Sunday, August 2, 2015
Celebrating 5 years today as an ex-smoker.
Looking to quit? Tell yourself it will be easy instead of hard because your mind believes what you tell it. I wholeheartedly believe this because for me it was easy. I quit cold turkey and never experienced any cravings or withdrawals. Notable factors surrounding my quitting included drinking a ton of water and sweating profusely the few days prior which likely helped with withdrawal of the toxins from my system. I also really wanted to quit and towards the end, was choosing to be very conscious of every action- from the horrible taste, to the way it burned my throat on each inhale.
My habit was to light up each morning when I woke. That morning, August 2nd 2010, I took out a cigarette and looked at it and said to myself, "I could light this, or I could go for a walk." I chose to go for a walk. When I returned, I said, "I could smoke this now, or I could just be done with it." And that was that.
Changing a habit means changing your behavior. What if you make yourself get up at 3:00am to smoke? Would you like it as much? What if you made yourself walk backwards around the block every time you lit up? This might sound silly, but just see what happens when you shift the habits surrounding your habits.
Can I tell you about the elephant that used to live on my chest? Within just a few weeks of quitting, I noticed how much easier if was to walk up a big hill by my house. I said that it felt like there used to be an elephant sitting on my chest that had finally got up and left.
It is sometimes common to gain weight when people quit smoking. My weight was stable for a year after I quit. I began to gain weight after a year and then within a year and a half after that, was at my heaviest. I know that I was stress eating a very poor diet and quite sedentary. Being peri-menopausal for an eternity probably wasn't helping.
In October of 2012 I began taking a few yoga classes here and there. In June of 2013 I cut almost all refined sugar and refined flour from my diet and began to focus on eating more fruits, veg, and whole grains. In 2014 I set a goal to do yoga once a week. I finished the year having done it between 1-3 times a week. In 2015 I set a goal of twice a week, and with yoga teacher training, have surpassed that.
The last time I was on a scale, I was down roughly 35 pounds from my heaviest. It could be a little more than that right now. I've gone from barely fitting in 2XL clothes to L and XL. The inches lost through yoga have been quite dramatic.

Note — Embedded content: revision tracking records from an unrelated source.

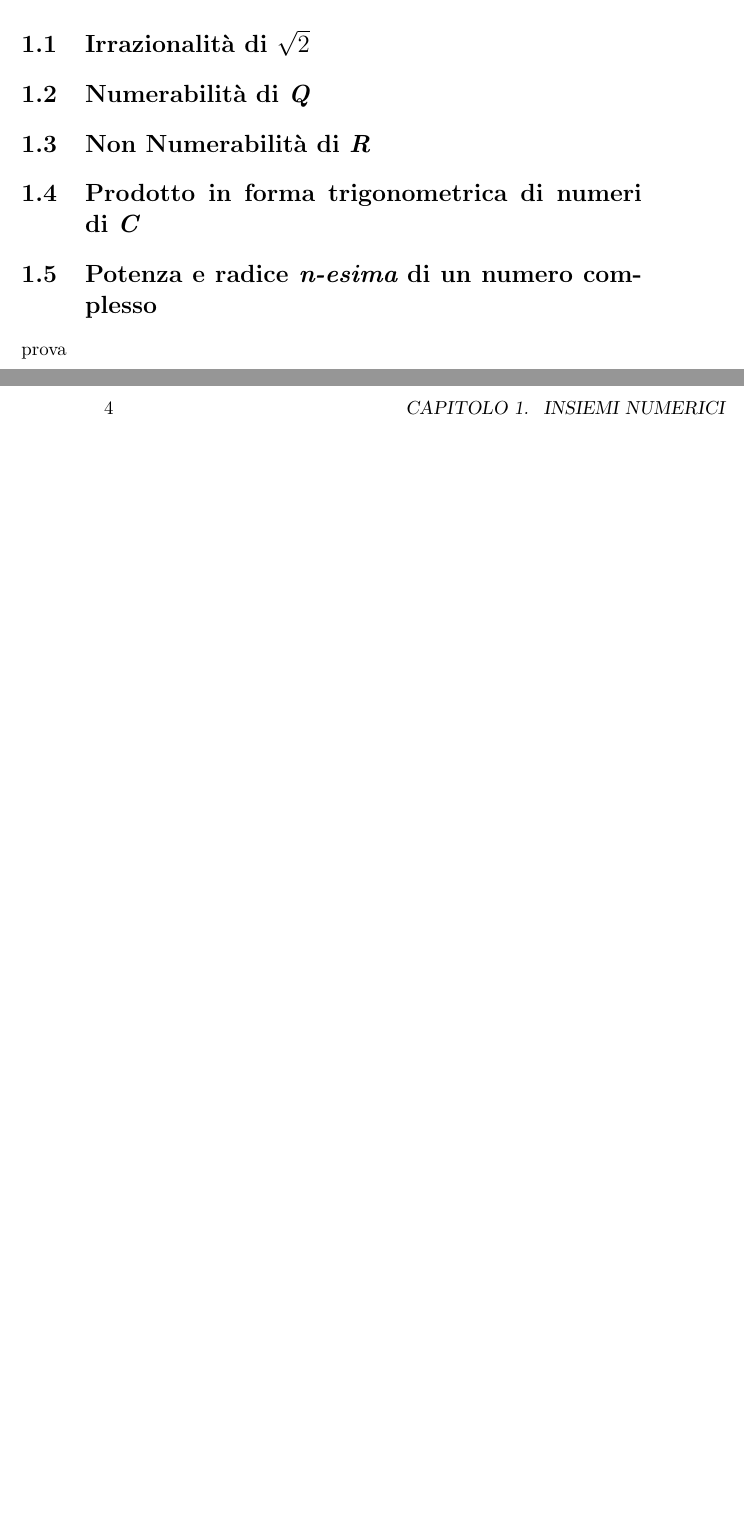
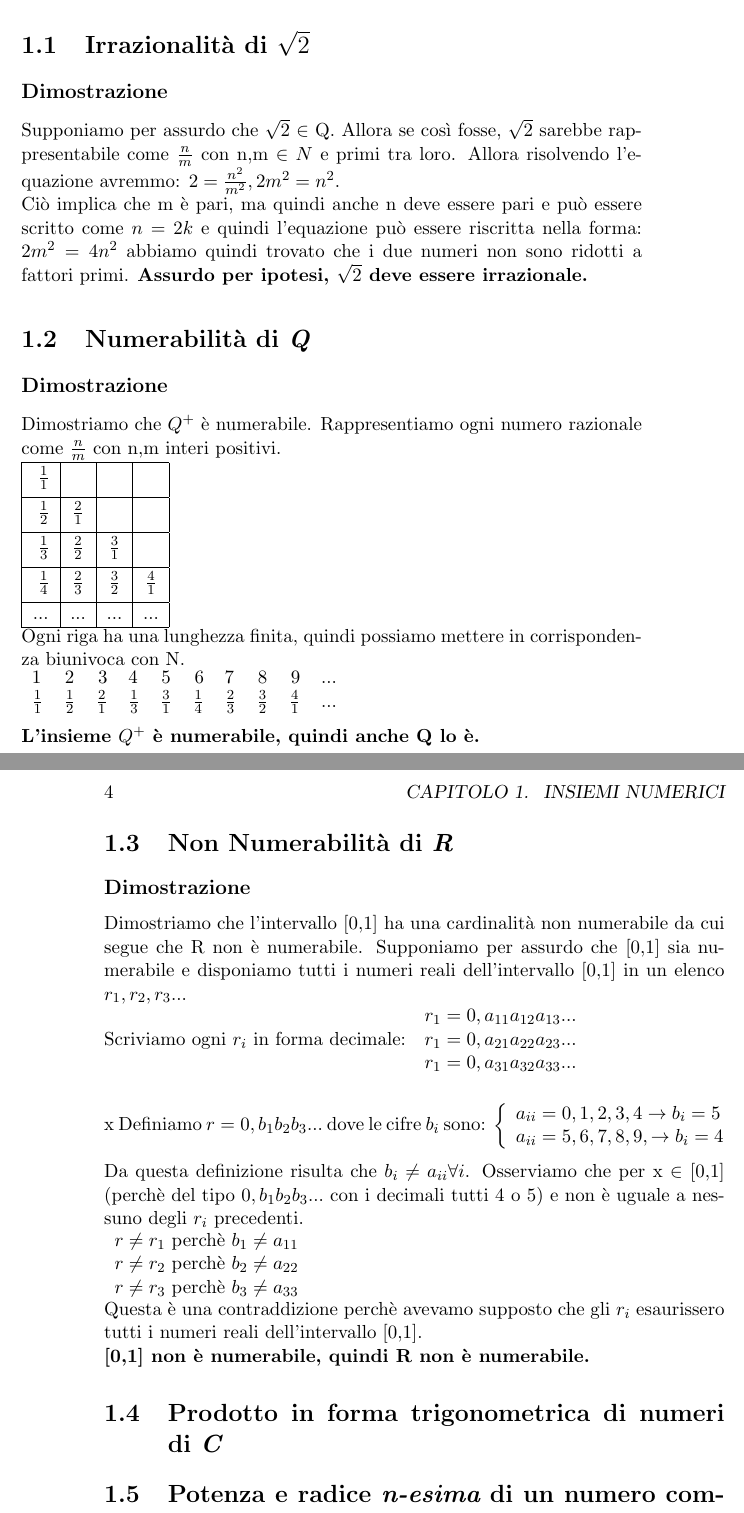
Before and after one commit to nicopallavicini/Latex, a LaTeX book (analisi.tex): two parts of pages 3 and 4 of 9, joined at a grey line, cut so that both start at the same text, the shorter picture padded with empty space. Compiled offline with pdfLaTeX.

Commit message:
Update analisi.tex

```diff
--- a/analisi.tex
+++ b/analisi.tex
@@ -8,16 +8,82 @@
 
 \chapter{Insiemi Numerici}
 \section{Irrazionalità di $\sqrt{2}$}
+\subsection*{Dimostrazione}
+Supponiamo per assurdo che $\sqrt{2}$ $\in$ Q. Allora se così fosse, $\sqrt{2}$ sarebbe rappresentabile come $\frac{n}{m}$ con n,m $\in{N}$ e primi tra loro. Allora risolvendo l'equazione avremmo: \begin{math}
+2=\frac{n^2}{m^2},2m^2=n^2
+\end{math}.
+\\
+Ciò implica che m è pari, ma quindi anche n deve essere pari e può essere scritto come \begin{math} n=2k \end{math}
+e quindi l'equazione può essere riscritta nella forma: \begin{math} 2m^2=4n^2 \end{math} abbiamo quindi trovato che i due numeri non sono ridotti a fattori primi. \textbf{Assurdo per ipotesi, $\sqrt{2}$ deve essere irrazionale.}
+
 \section{Numerabilità di $\emph{Q}$}
+\subsection*{Dimostrazione}
+Dimostriamo che $ Q^+$ è numerabile. Rappresentiamo ogni numero razionale come $\frac{n}{m}$ con n,m interi positivi.\
+\\
+\begin{tabular}{|c|c|c|c|}
+\hline
+\rule [-0,3cm]{0mm}{0,7cm}
+$\frac{1}{1}$ & & & \\
+\hline
+\rule [-0,3cm]{0mm}{0,7cm}
+$\frac{1}{2}$ & $\frac{2}{1}$ & &\\
+\hline
+\rule [-0,3cm]{0mm}{0,7cm}
+$\frac{1}{3}$ & $\frac{2}{2}$ & $\frac{3}{1}$ &\\
+\hline
+\rule [-0,3cm]{0mm}{0,7cm}
+$\frac{1}{4}$ & $\frac{2}{3}$ & $\frac{3}{2}$ & $\frac{4}{1}$\\
+\hline
+... & ... & ... & ...\\
+\hline
+\end{tabular}
+\\
+Ogni riga ha una lunghezza finita, quindi possiamo mettere in corrispondenza biunivoca con N.
+\\
+\begin{tabular}{lcrlcrlcrl}
+1 & 2 & 3 & 4 & 5 & 6 & 7 & 8 & 9 & ...\\
+$\frac{1}{1}$ & $\frac{1}{2}$ & $\frac{2}{1}$ & $\frac{1}{3}$ & $\frac{3}{1}$ & $\frac{1}{4}$ & $\frac{2}{3}$ & $\frac{3}{2}$ & $\frac{4}{1}$ & ...
+\end{tabular}
+\\
+\\
+\textbf{L'insieme $Q^+$ è numerabile, quindi anche Q lo è.}
+
 \section{Non Numerabilità di $\emph{R}$}
+\subsection*{Dimostrazione}
+Dimostriamo che l'intervallo [0,1] ha una cardinalità non numerabile da cui segue che R non è numerabile. Supponiamo per assurdo che [0,1] sia numerabile e disponiamo tutti i numeri reali dell'intervallo [0,1] in un elenco $r_1, r_2,r_3...$\\ Scriviamo ogni $r_i$ in forma decimale:
+\begin{tabular}{c}
+\begin{math} r_1=0,a_{11} a_{12} a_{13} ... \end{math}\\
+\begin{math} r_1=0,a_{21} a_{22} a_{23} ... \end{math}\\
+\begin{math} r_1=0,a_{31} a_{32} a_{33} ... \end{math}
+\end{tabular}
+\\
+\\
+\\x
+Definiamo $r=0,b_1 b_2 b_3 ...$ dove le cifre $b_i$ sono:
+$
+\left \{
+\begin{array}{l}
+a_{ii}=0,1,2,3,4 \rightarrow b_i=5\\
+a_{ii}=5,6,7,8,9, \rightarrow b_i=4\\
+\end{array}
+\right.
+$
+\\	\\
+Da questa definizione risulta che $b_i \neq a_{ii} \forall i$. Osserviamo che per x $\in$ [0,1] (perchè del tipo $ 0,b_1 b_2 b_3 ...$ con i decimali tutti 4 o 5) e non è uguale a nessuno degli $r_i$ precedenti.
+\\
+\begin{tabular}{l}
+$r \neq r_1$ perchè $b_1 \neq a_{11}$\\
+$r \neq r_2$ perchè $b_2 \neq a_{22}$\\
+$r \neq r_3$ perchè $b_3 \neq a_{33}$
+\end{tabular}
+\\
+Questa è una contraddizione perchè avevamo supposto che gli $r_i$ esaurissero tutti i numeri reali dell'intervallo [0,1].
+\\
+\textbf{[0,1] non è numerabile, quindi R non è numerabile.}
+
 \section{Prodotto in forma trigonometrica di numeri di $\emph{C}$}
 \section{Potenza e radice $\textit{n-esima}$ di un numero complesso}
-prova
-\newpage
-\begin{flushleft}
-\section*{1.1}
 
-\end{flushleft}
 
 
 
```
Also changed, not shown: analisi.tex (4 more changed lines).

I can honestly say that at 44 and at my heaviest, I had literally and completely given up. I would look in the mirror at my naked body and think to myself, "I guess this is just going to be how it is forever." I moved like an old person. Lacking body awareness, when walking, my foot didn't always go where my mind wanted me to place it.
One of the key factors in deciding to try yoga was seeing a 71 year old woman yogi move like a 40 year old. I thought to myself, "There must be something to it if she can still move with such ease." Thankfully, I was right.
I'm writing all this to let you know that you have choice. That you can change. That you aren't alone. That you have the power to do it. That sometimes it will be challenging but that the benefits will greatly outweigh any temporary discomforts.
I do believe that change is easiest when you really want it. Do you want it? Yes? Then now is the time.
With much love,
Stephanie Smith 08/02/15
Monday, June 29, 2015
Monday, March 2, 2015
When someone recently asked me, "How do you decide what you are going to paint?" I realized that I hadn't really ever thought much about it. The simple answer, is intuition.
When I make the decision to show up, (to be creative) I'll always feel a pull towards one thing or another. That thing could be "gesso a bunch of canvases" or "draw this outline" or "make a piece based on tonal variation" or "work on drawing the figure". As the results of these efforts as well as the creative process itself is often pleasing to me, (sometimes eliciting a much needed emotional release of some sort) I've come to trust this way of working. This means often working on many pieces at a time - though if I have to complete something for an exhibition, I am able to focus my efforts as needed.
If the question is based on design, I'd say that I work in a spontaneous, yet informed manner. I've drawn and painted literally thousands of mandalas over the years and from those studies, I believe that I have developed an individual artistic language. Certain shapes, forms and colors will resonate more than others and I feel an intuitive pull to repeat them. (I suppose this is one way an individual artist develops their style.) I also spend a fair amount of time looking at art and design (modern: late 1880s through the 1960s, and also primitive mark making from a variety of cultures and wisdom traditions) and allow myself to play with any individual elements as they inspire me.
If the question is about what to paint first or next within a specific design, as in, why am I working on one area of a piece over another, I'll often work on what I "see" first. Sometimes that means sitting and staring at a piece until I understand what I need to do, or else it means taking risks, (and painting over them if it doesn't work out) or it could mean taking a photo of a piece and test painting it on my iPad before committing paint to canvas.
The center of this piece will be bright red- but first, I paint a few coats of red mixed with white to make the semi transparent red POP ovet top of the black gesso. PS: This piece will be hung on a diagonal when complete.